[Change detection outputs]
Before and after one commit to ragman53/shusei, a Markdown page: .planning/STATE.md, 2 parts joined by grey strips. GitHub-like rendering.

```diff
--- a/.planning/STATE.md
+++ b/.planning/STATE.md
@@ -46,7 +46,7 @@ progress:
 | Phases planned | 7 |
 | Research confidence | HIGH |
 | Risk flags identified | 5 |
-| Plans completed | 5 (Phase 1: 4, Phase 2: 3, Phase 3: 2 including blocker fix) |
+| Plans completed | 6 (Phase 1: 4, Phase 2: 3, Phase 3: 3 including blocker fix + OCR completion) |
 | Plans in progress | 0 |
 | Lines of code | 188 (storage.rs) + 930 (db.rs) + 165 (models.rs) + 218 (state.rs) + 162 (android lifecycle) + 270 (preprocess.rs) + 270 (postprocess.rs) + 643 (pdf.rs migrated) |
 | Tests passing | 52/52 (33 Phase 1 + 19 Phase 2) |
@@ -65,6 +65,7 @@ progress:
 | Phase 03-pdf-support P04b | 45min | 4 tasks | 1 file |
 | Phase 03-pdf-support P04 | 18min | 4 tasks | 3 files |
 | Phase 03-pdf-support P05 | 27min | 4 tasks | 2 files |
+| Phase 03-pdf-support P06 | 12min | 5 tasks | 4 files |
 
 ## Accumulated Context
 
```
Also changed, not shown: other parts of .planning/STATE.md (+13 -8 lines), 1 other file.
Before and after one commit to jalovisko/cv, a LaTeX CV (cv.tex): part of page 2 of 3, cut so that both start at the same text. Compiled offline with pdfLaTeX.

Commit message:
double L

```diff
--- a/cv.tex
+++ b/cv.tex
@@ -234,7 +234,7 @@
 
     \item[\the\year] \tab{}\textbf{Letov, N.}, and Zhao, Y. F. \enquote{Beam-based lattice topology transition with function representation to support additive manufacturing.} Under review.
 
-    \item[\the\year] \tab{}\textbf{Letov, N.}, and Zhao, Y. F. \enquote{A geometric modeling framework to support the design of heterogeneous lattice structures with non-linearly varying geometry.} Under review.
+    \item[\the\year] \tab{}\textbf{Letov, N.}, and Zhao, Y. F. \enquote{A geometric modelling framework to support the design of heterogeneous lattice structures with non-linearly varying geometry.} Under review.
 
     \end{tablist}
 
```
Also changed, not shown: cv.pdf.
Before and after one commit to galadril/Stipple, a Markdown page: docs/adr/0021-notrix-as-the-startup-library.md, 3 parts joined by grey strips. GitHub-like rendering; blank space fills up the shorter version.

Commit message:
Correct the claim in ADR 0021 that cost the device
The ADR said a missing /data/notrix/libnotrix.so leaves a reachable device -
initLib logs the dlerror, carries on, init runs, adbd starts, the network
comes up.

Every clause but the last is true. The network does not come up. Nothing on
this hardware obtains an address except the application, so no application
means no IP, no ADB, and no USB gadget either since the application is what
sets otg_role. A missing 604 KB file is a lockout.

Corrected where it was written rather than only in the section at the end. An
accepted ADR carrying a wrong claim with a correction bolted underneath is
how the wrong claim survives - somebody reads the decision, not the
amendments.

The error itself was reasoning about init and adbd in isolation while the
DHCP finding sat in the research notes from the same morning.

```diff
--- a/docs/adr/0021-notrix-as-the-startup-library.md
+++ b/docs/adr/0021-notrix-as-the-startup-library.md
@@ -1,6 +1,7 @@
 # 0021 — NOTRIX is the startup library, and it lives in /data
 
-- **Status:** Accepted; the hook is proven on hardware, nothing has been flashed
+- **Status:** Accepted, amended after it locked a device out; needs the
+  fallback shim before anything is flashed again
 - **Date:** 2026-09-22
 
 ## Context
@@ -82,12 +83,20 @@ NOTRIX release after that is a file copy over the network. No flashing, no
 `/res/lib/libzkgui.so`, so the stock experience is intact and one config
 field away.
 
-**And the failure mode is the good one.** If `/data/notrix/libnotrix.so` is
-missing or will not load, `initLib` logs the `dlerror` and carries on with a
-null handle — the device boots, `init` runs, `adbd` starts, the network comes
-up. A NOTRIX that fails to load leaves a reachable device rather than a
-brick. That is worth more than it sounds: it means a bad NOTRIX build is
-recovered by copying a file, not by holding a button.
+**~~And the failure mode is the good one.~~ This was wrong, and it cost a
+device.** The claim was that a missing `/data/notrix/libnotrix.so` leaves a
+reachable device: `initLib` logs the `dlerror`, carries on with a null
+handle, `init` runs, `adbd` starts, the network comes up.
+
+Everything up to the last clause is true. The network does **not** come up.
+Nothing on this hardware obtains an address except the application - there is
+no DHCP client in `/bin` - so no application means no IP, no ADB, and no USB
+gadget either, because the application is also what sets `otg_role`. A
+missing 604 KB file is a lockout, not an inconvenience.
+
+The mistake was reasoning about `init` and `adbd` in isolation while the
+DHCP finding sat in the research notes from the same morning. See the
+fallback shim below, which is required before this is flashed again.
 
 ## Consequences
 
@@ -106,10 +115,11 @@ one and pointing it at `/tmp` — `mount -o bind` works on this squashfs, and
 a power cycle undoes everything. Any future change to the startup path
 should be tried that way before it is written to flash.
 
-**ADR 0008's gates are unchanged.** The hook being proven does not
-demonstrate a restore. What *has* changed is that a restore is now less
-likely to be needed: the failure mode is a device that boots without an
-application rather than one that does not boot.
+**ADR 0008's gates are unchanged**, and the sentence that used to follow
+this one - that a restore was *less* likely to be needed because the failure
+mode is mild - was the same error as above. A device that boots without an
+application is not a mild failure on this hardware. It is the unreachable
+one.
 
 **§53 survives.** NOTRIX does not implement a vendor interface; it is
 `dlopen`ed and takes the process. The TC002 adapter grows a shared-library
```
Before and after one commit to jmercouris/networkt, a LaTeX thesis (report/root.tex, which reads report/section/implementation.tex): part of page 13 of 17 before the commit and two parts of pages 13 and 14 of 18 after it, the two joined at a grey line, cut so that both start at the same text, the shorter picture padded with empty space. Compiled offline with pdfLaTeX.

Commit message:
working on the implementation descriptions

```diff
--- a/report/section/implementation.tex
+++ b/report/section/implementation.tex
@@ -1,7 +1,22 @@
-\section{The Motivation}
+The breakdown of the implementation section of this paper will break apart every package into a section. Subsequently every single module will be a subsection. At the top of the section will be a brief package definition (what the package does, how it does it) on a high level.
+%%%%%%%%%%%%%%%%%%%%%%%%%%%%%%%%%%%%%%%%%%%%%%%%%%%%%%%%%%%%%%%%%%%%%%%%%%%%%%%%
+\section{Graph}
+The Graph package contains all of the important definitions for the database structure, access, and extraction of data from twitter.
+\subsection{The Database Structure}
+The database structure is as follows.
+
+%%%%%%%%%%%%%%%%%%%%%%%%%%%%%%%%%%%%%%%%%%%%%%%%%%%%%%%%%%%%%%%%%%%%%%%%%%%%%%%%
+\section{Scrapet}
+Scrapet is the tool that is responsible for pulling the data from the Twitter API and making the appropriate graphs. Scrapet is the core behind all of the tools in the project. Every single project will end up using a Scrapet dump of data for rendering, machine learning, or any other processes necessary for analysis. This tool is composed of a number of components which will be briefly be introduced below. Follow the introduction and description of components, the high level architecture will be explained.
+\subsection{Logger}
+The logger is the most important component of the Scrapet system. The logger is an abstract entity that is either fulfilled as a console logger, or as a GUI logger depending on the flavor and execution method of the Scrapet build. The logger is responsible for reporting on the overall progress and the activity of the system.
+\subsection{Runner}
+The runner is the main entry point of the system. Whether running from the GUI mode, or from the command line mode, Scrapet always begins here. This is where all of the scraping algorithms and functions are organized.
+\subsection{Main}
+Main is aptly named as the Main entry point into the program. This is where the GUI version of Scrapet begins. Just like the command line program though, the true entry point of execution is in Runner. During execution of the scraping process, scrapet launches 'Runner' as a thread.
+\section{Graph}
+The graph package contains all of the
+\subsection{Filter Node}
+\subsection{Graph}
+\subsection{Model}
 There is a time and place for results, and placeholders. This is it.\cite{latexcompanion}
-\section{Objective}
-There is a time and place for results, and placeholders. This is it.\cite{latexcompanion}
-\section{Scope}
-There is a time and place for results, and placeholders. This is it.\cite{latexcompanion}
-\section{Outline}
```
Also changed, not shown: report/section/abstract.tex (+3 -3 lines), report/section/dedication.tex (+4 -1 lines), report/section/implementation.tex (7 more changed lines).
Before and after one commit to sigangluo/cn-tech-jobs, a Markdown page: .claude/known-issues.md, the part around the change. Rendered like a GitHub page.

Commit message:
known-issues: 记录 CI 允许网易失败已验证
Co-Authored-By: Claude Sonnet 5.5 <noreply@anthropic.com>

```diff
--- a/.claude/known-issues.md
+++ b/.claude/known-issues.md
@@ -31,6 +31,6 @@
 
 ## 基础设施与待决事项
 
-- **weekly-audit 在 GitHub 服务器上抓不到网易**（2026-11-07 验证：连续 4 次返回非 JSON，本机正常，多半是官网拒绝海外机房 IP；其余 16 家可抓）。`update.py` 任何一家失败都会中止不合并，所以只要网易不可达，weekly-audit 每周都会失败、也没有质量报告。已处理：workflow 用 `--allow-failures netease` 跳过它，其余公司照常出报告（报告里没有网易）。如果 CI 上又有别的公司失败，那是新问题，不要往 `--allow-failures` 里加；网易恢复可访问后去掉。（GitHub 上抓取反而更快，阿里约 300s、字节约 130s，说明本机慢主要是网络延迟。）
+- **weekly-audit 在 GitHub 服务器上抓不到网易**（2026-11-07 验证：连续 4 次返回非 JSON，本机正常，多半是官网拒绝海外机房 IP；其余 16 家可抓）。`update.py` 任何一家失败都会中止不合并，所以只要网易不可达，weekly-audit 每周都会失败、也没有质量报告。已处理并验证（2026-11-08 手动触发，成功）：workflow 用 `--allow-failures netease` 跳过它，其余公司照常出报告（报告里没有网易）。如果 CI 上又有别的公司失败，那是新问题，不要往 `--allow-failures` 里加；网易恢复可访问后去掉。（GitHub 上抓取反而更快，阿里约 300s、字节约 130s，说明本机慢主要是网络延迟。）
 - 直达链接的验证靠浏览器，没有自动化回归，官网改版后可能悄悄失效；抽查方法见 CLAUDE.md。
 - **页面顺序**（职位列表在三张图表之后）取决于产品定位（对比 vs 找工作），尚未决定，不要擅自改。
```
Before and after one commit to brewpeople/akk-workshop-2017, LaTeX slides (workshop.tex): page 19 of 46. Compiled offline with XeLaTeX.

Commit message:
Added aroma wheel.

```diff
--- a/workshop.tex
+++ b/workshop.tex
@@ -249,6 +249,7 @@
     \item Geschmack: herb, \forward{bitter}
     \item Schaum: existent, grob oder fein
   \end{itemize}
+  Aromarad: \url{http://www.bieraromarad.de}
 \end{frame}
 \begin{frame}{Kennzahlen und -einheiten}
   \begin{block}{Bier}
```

| YOUR OBJECTIVE |
Please give a count of the lines in the records where the word "lockout" occurs, with nothing besides it.

| REPLY TO THE EXERCISE |
2